> _Your goal_:
Restate the entries below without a single change.

━━━━━━

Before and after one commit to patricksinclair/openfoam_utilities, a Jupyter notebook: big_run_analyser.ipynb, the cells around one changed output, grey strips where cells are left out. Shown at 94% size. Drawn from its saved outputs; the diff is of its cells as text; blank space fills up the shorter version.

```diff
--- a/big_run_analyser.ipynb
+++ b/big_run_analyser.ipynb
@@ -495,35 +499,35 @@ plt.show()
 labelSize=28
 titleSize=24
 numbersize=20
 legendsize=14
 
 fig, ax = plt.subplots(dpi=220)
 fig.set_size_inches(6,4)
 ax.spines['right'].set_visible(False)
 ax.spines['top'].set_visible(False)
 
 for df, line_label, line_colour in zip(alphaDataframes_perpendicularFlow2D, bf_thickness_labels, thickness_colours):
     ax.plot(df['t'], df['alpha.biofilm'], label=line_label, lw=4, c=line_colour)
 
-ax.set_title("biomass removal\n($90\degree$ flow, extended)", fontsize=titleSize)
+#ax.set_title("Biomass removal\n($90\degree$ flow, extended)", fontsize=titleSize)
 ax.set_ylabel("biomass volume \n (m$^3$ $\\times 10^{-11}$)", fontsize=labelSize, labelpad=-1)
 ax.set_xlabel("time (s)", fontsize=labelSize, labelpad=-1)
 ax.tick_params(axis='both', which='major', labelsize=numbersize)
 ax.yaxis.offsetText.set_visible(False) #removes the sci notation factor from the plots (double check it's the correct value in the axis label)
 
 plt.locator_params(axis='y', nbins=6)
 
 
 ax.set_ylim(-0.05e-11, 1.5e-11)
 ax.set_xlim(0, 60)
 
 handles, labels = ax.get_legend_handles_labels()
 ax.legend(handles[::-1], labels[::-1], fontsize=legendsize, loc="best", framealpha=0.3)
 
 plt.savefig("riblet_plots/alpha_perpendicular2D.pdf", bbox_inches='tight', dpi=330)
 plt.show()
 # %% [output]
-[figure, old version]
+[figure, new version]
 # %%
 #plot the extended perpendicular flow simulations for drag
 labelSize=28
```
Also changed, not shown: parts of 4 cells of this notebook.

━━━━━━

> _Task result_:
Before and after one commit to patricksinclair/openfoam_utilities, a Jupyter notebook: big_run_analyser.ipynb, the cells around one changed output, grey strips where cells are left out. Shown at 94% size. Drawn from its saved outputs; the diff is of its cells as text; blank space fills up the shorter version.

```diff
--- a/big_run_analyser.ipynb
+++ b/big_run_analyser.ipynb
@@ -495,35 +499,35 @@ plt.show()
 labelSize=28
 titleSize=24
 numbersize=20
 legendsize=14
 
 fig, ax = plt.subplots(dpi=220)
 fig.set_size_inches(6,4)
 ax.spines['right'].set_visible(False)
 ax.spines['top'].set_visible(False)
 
 for df, line_label, line_colour in zip(alphaDataframes_perpendicularFlow2D, bf_thickness_labels, thickness_colours):
     ax.plot(df['t'], df['alpha.biofilm'], label=line_label, lw=4, c=line_colour)
 
-ax.set_title("biomass removal\n($90\degree$ flow, extended)", fontsize=titleSize)
+#ax.set_title("Biomass removal\n($90\degree$ flow, extended)", fontsize=titleSize)
 ax.set_ylabel("biomass volume \n (m$^3$ $\\times 10^{-11}$)", fontsize=labelSize, labelpad=-1)
 ax.set_xlabel("time (s)", fontsize=labelSize, labelpad=-1)
 ax.tick_params(axis='both', which='major', labelsize=numbersize)
 ax.yaxis.offsetText.set_visible(False) #removes the sci notation factor from the plots (double check it's the correct value in the axis label)
 
 plt.locator_params(axis='y', nbins=6)
 
 
 ax.set_ylim(-0.05e-11, 1.5e-11)
 ax.set_xlim(0, 60)
 
 handles, labels = ax.get_legend_handles_labels()
 ax.legend(handles[::-1], labels[::-1], fontsize=legendsize, loc="best", framealpha=0.3)
 
 plt.savefig("riblet_plots/alpha_perpendicular2D.pdf", bbox_inches='tight', dpi=330)
 plt.show()
 # %% [output]
-[figure, old version]
+[figure, new version]
 # %%
 #plot the extended perpendicular flow simulations for drag
 labelSize=28
```
Also changed, not shown: parts of 4 cells of this notebook.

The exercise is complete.